[[ Supplied records open ]]
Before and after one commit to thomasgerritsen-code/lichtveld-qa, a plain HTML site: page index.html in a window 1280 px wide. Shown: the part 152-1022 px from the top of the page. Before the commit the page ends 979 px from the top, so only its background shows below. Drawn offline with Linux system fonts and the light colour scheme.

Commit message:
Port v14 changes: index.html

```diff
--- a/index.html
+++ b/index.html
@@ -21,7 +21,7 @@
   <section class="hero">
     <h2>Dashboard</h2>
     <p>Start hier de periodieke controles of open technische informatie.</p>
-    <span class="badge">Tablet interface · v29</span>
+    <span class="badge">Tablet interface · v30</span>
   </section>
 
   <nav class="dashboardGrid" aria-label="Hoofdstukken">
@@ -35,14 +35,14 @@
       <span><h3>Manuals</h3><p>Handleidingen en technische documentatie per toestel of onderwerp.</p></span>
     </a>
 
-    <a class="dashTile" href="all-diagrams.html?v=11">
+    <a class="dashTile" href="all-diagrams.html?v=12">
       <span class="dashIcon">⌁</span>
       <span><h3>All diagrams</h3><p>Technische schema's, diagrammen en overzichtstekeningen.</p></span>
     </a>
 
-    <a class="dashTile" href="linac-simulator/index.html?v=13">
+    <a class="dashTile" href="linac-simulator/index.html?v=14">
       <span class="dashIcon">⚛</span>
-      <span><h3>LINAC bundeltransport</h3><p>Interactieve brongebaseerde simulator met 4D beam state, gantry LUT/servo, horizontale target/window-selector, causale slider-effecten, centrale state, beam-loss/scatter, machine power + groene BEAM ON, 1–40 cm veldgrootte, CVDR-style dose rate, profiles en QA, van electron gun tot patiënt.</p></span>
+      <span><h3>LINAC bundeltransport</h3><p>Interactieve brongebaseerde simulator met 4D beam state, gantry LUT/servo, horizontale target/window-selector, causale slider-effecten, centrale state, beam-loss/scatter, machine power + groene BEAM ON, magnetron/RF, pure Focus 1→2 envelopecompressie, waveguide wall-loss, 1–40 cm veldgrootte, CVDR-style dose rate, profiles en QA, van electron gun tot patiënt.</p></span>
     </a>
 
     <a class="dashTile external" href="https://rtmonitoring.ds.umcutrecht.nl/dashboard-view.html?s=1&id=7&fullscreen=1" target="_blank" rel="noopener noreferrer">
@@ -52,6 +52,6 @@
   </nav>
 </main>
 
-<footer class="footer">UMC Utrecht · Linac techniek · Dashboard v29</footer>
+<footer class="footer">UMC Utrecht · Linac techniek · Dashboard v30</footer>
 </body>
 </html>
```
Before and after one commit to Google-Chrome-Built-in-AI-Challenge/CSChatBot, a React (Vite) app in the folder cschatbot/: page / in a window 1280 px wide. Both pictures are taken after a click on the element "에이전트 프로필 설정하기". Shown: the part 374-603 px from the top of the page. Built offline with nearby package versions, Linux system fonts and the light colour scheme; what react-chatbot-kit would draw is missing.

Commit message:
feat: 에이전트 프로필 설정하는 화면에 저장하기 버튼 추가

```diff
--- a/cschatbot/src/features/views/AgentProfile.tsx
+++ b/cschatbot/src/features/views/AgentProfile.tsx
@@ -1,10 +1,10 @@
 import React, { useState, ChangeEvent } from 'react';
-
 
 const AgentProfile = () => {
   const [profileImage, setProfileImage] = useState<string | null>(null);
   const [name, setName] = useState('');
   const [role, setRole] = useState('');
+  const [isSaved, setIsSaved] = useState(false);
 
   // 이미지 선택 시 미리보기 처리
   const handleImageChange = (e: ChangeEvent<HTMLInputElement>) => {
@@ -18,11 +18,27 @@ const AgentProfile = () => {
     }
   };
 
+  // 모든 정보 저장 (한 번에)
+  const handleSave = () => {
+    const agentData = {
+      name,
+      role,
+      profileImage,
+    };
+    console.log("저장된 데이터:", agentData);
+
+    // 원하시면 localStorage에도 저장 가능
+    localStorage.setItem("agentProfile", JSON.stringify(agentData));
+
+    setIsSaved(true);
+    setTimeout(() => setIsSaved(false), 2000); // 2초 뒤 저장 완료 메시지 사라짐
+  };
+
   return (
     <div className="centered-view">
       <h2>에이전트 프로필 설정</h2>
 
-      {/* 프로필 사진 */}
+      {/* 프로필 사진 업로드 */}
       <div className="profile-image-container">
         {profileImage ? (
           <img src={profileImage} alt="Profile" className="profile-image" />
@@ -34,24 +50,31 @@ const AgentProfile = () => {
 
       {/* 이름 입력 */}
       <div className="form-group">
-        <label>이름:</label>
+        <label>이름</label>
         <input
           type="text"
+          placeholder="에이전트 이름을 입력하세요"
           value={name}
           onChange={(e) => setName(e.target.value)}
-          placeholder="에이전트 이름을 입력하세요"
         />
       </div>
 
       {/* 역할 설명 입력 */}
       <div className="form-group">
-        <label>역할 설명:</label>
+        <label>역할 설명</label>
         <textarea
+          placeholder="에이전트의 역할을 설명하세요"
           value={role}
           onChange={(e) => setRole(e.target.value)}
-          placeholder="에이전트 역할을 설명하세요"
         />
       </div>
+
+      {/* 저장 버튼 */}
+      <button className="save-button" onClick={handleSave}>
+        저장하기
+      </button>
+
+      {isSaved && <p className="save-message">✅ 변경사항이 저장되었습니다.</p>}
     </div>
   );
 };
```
[[ Supplied records closed ]]
__Exercise instructions__. Go through the records above and, whenever a line includes the word "views", copy it.

__Expected answer__.
--- a/cschatbot/src/features/views/AgentProfile.tsx
+++ b/cschatbot/src/features/views/AgentProfile.tsx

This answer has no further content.